The Finest has partnered with online live-bidding platform Proxibid so participating bidders have an experience similar to a live auction. Transparency is what’s strived for at The Finest: Each car is photographed extensively to give the viewer a virtual walk-around, and top automotive writers explain the history and condition of each machine, so there are no “surprises” after the purchase.
But The Finest doesn’t only exist in cyberspace. The company is conducting a live auction in Hershey, Pennsylvania in conjunction with “The Elegance at Hershey,” a top-flight concourse, on June 11. (Maybe you’ll want to bid on one of the standouts: a 1938 Mercedes 540K, with an estimated price of $950,000 to $1.3 million?) A number of the cars are coming from prestigious collections in Westchester.

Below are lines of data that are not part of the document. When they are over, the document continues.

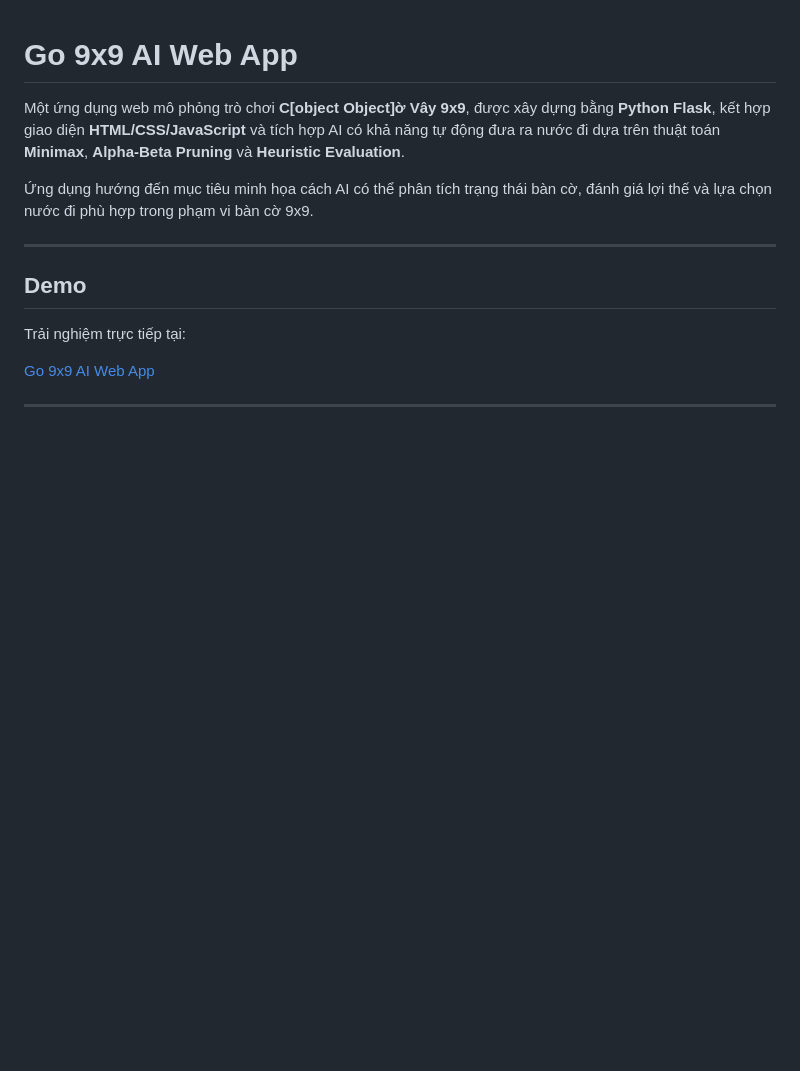
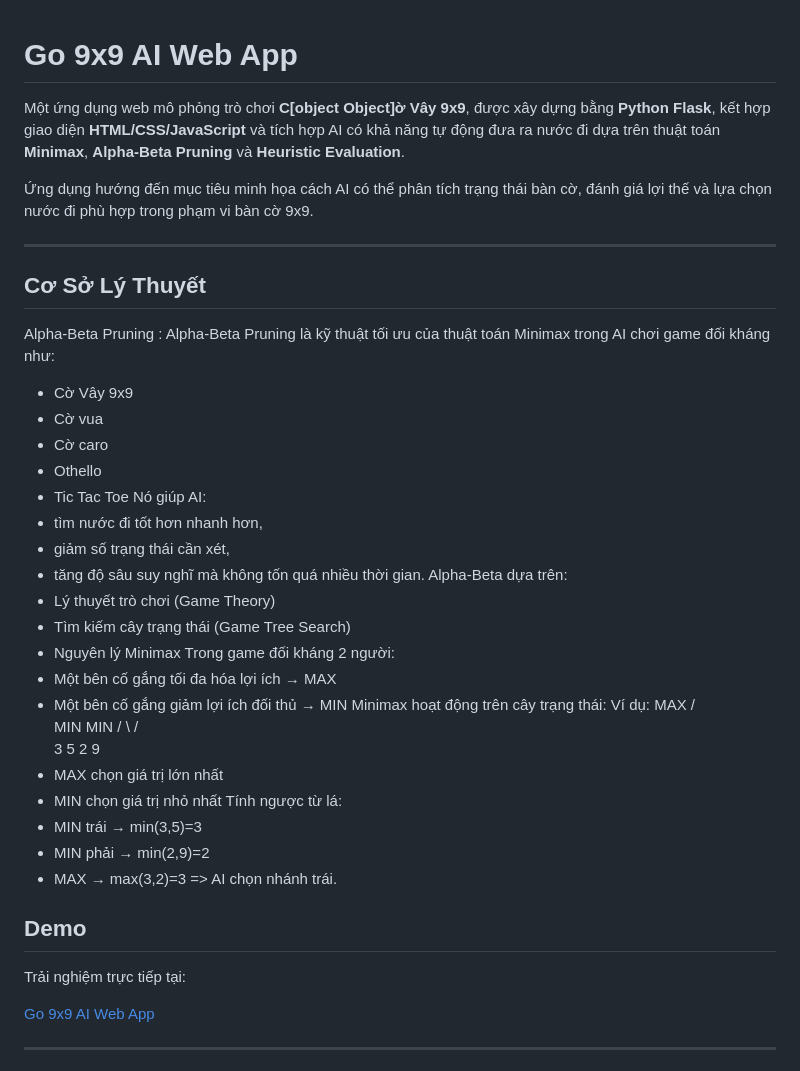
Before and after one commit to lotdz1303/C-Vay-N-, a Markdown page: README.md, the part around the change. Rendered like a GitHub page; blank space fills up the shorter version.

```diff
--- a/README.md
+++ b/README.md
@@ -5,6 +5,40 @@ Một ứng dụng web mô phỏng trò chơi **C[object Object]ờ Vây 9x9**,
 Ứng dụng hướng đến mục tiêu minh họa cách AI có thể phân tích trạng thái bàn cờ, đánh giá lợi thế và lựa chọn nước đi phù hợp trong phạm vi bàn cờ 9x9.
 
 ---
+## Cơ Sở Lý Thuyết
+Alpha-Beta Pruning :
+Alpha-Beta Pruning là kỹ thuật tối ưu của thuật toán Minimax trong AI chơi game đối kháng như:
+- Cờ Vây 9x9
+- Cờ vua
+-	Cờ caro
+- Othello
+-	Tic Tac Toe
+Nó giúp AI:
+-	tìm nước đi tốt hơn nhanh hơn,
+-	giảm số trạng thái cần xét,
+-	tăng độ sâu suy nghĩ mà không tốn quá nhiều thời gian.
+Alpha-Beta dựa trên:
+-	Lý thuyết trò chơi (Game Theory)
+-	Tìm kiếm cây trạng thái (Game Tree Search)
+-	Nguyên lý Minimax
+Trong game đối kháng 2 người:
+-	Một bên cố gắng tối đa hóa lợi ích → MAX
+-	Một bên cố gắng giảm lợi ích đối thủ → MIN
+Minimax hoạt động trên cây trạng thái:
+Ví dụ:
+          MAX
+        /     \
+      MIN     MIN
+     /  \     /  \
+    3    5   2    9
+- MAX chọn giá trị lớn nhất
+- MIN chọn giá trị nhỏ nhất
+Tính ngược từ lá:
+- MIN trái → min(3,5)=3
+- MIN phải → min(2,9)=2
+- MAX → max(3,2)=3
+=> AI chọn nhánh trái.
+
 
 ## Demo
 
```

One of the innovations The Finest is implementing is the use of individual WiFi-enabled tablets. If a car is hammered unsold at the time it’s on the stage, a bidder can continue to bid on that specific car via tablet as the auction rolls on. “Using the tablets gives buyers a longer period of time to acquire the car of their dreams and takes the pressure off the seller, who would rather not settle at a lower price,” explains Farrell. It’s good for the auction house as well; all its marketing doesn’t go out the window if the car doesn’t sell during its five minutes in the spotlight.
Farrell aims to give all those concerned a fresh approach to the bidding process. And his cars don’t sit locked away in some garage. Several examples from his collection reside in the Bedford offices of The Finest, giving the team of six some inspiration, and a swanky place to relax.
The Finest, Bedford